Heal wants to bring back house calls, and it has found success in California where it has operated for about one year, served more than 10,000 patients in that time, and aligned itself with several major insurance carriers along the way. Company founder and chief executive officer Nick Desai, commented on the driving force behind why Heal does what it does:
“Everybody in America will get sick, everybody in America will go to the doctor, and everybody in America hates going to a doctor’s office,” Desai said, speaking in an interview with TechCrunch.
Desai’s operation recently gained a Series A round of funding equal to $26.9 million with support from Tull Investment Group, which led this round, alongside Breyer Capital, Hashtag One, Slow Ventures, Qualcomm Executive Chairman Paul Jacobs, and Skydance Media CEO David Ellison. The round led to a valuation of the new medical care provider of $110 million.
This round of funding will be essential, Heal said, to the continued development of its software, which allows patients to sign up for doctor visits, as well as its marketing efforts and ties to licensed physicians.

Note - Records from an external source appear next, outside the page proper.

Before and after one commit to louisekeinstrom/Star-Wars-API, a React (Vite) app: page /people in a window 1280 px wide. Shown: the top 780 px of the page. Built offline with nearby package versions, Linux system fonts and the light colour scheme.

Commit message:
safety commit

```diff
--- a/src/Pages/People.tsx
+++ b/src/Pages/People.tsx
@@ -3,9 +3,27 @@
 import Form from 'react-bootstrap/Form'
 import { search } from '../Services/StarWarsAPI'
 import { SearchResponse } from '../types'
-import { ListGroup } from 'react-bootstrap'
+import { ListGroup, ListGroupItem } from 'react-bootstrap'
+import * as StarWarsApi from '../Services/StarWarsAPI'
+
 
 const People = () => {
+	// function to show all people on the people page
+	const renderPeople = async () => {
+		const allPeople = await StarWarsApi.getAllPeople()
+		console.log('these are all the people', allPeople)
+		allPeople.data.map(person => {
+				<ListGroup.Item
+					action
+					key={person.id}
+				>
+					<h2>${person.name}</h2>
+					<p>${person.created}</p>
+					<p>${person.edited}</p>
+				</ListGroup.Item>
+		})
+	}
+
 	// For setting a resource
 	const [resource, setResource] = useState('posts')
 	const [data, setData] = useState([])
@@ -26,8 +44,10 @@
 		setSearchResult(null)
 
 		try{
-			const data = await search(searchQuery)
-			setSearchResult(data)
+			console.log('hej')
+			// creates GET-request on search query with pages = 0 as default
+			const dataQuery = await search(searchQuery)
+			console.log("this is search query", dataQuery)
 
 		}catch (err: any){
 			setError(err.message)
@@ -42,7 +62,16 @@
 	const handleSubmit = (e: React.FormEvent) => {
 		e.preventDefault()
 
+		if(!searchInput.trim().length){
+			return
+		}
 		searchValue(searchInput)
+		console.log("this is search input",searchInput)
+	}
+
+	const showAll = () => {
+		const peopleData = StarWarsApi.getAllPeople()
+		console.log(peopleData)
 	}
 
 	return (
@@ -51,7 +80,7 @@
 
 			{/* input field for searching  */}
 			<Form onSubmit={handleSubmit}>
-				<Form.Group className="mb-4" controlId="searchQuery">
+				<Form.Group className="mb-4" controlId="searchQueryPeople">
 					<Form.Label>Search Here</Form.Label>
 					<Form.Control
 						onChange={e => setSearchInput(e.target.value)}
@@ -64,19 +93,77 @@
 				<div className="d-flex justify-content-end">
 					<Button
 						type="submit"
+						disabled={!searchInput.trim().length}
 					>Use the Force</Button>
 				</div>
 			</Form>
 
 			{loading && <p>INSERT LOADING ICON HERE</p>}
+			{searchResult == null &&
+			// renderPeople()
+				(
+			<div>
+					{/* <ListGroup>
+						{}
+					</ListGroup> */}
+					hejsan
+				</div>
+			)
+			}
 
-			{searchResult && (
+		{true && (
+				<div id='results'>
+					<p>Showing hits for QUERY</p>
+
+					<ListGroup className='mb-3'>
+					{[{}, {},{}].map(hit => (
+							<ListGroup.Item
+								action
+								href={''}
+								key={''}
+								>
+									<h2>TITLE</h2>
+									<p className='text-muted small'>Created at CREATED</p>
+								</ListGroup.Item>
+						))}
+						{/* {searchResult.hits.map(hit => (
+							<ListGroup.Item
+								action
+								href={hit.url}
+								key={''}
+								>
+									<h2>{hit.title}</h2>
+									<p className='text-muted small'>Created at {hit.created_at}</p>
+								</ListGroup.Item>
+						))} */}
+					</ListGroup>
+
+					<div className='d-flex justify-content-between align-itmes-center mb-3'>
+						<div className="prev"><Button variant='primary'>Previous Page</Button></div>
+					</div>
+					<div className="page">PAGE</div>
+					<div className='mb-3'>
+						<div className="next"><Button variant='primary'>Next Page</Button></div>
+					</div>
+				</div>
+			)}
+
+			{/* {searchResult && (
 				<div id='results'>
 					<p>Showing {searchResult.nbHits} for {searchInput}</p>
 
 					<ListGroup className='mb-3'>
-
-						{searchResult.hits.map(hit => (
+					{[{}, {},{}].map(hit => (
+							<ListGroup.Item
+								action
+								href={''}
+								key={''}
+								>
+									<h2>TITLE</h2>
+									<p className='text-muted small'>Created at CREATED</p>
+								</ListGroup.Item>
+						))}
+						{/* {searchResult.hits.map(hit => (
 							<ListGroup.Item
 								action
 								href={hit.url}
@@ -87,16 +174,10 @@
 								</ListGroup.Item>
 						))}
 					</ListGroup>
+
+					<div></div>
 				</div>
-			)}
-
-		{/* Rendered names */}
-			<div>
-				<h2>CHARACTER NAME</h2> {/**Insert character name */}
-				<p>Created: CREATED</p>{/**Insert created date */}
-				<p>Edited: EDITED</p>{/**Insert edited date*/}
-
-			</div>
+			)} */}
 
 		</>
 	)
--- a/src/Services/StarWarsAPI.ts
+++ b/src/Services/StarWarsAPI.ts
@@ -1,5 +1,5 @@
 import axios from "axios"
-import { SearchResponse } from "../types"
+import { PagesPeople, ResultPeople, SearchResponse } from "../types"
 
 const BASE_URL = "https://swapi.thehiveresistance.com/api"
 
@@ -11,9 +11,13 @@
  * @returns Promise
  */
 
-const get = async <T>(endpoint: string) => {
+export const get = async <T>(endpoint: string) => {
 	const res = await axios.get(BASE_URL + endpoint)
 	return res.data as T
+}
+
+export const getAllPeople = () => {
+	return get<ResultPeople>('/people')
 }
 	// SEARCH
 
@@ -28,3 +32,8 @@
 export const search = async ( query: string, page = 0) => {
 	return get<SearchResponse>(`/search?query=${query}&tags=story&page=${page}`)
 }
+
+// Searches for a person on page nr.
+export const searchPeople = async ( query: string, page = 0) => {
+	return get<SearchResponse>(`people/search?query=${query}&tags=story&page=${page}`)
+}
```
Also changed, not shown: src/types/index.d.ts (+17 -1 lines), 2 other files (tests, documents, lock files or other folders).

The doctors that work with Heal and with its patients collectively hold hours from 8 a.m. to 8 p.m., seven days a week. Patients can order doctors to their homes with the expectation to see one of them within a two-hour window. In that case, they will see whichever doctor is closest to their homes at the time of visit. Patients can also order a visit in advance and gain the option of selecting a specific doctor.
Desai spoke further about the types of orders he has seen in Heal’s first year. He said many patients use Heal doctors as their primary care physicians. With that, about 75 percent of patients schedule visits ahead of time so they can see the same doctor more than once. Heal’s acceptance of Blue Shield and Anthem Blue Cross of California, Cigna Healthcare, Aetna, and United Healthcare allows its patients to use their primary insurance companies to aid in the payment of these visits.
Patients can expect to pay their co-pay if they have those insurance plans. Those patients without such plans will see a flat fee of $99. Either way, doctors arrive with an “extensive kit” of medical equipment, Desai said.
Heal is now looking to expand to other states and regions where there is a lack of primary care. Many regions of rural California fit this bill; so do many areas of Texas, a state where, TechCrunch commented, telemedicine is not legally allowed as a form of primary care. Cities such as Chicago, Detroit, and Pittsburgh are also future options for Heal. The competition will be fierce against other startups and medical facilities that offer telemedicine where appropriate.
Edited by Alicia Young